Former Chicago Police Commander, Lorenzo Davis, said that he was fired from his job as a supervising investigator at Chicago’s Independent Police Review Authority (IPRA) after he determined that several officers involved in civilian shootings were unjustified, and he refused to change the status of his reports.
WBEZ reported that 65-year-old Davis was terminated less than two weeks after top IPRA officials accused him of “a clear bias against the police” and claimed that he was “the only supervisor at IPRA who resists making requested changes as directed by management in order to reflect the correct finding with respect to OIS,” or officer-involved shootings.
Davis told WBEZ that he worked as a police commander for 23 years, before retiring in 2004, because he didn’t like the direction the police department was going. “It appeared that officers were doing whatever they wanted to do,” Davis said. “The discipline was no longer there.”
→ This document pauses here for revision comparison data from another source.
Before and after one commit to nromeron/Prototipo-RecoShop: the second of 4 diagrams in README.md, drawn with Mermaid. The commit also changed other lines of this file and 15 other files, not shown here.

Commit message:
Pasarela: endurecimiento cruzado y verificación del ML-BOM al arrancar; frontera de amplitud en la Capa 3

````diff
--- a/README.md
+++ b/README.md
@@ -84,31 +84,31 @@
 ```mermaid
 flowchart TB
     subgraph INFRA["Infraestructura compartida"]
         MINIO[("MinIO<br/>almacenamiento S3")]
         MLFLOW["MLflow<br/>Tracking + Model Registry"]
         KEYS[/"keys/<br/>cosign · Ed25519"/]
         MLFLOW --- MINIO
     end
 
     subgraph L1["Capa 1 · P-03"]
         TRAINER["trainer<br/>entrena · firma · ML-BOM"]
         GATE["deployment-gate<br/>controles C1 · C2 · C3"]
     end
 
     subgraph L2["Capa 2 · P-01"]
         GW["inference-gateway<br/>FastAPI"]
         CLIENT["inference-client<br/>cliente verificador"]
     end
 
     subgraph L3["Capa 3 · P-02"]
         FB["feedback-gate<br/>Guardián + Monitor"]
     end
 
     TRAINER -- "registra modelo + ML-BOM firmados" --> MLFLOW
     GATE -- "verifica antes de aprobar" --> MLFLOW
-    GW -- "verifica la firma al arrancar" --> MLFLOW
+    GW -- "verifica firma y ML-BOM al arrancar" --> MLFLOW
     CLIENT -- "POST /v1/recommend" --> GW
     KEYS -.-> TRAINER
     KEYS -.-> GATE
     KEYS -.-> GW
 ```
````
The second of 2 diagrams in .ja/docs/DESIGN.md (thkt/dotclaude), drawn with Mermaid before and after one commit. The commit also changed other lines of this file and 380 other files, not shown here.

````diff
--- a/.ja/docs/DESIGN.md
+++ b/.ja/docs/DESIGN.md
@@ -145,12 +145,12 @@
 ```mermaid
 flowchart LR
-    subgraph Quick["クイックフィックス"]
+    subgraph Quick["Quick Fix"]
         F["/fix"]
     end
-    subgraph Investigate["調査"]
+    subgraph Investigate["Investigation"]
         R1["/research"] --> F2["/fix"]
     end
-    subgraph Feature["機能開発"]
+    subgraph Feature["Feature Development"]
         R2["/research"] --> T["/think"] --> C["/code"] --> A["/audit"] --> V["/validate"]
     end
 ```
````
Davis said he was then hired to work as an investigator for IPRA in 2008 and for the majority of his tenure, he was praised as an “effective leader” and “excellent team player,” before his final evaluation stated that he is “clearly not a team player.”
“Things began to turn sour, I would say, within the last year,” said Davis, who explained that while his management has no objections when his reports suggested exonerating officers, they did try to step in when he produced reports in six cases that ruled the officer-involved shootings “unjustified.”
“They have shot people dead when they did not have to shoot,” Davis said. “They were not in reasonable fear for their lives. The evidence shows that the officer knew, or should have known, that the person who they shot was not armed or did not pose a threat to them or could have been apprehended by means short of deadly force.”
Fox 32 noted that since it was created in 2007, “IPRA has handled nearly 400 officer involved shootings, and in every case but one, the officers were found to be justified in shooting someone.” Davis told the Chicago affiliate that he believes IPRA has lost both its independence and the public’s trust.
“With hundreds of cases, the citizens know some of those shootings were not justified,” Davis said. “If the public has no trust in police officers, many of the loved ones of those shot or killed by a police officers say that the police are no better than the gang bangers who are shooting and killing people.”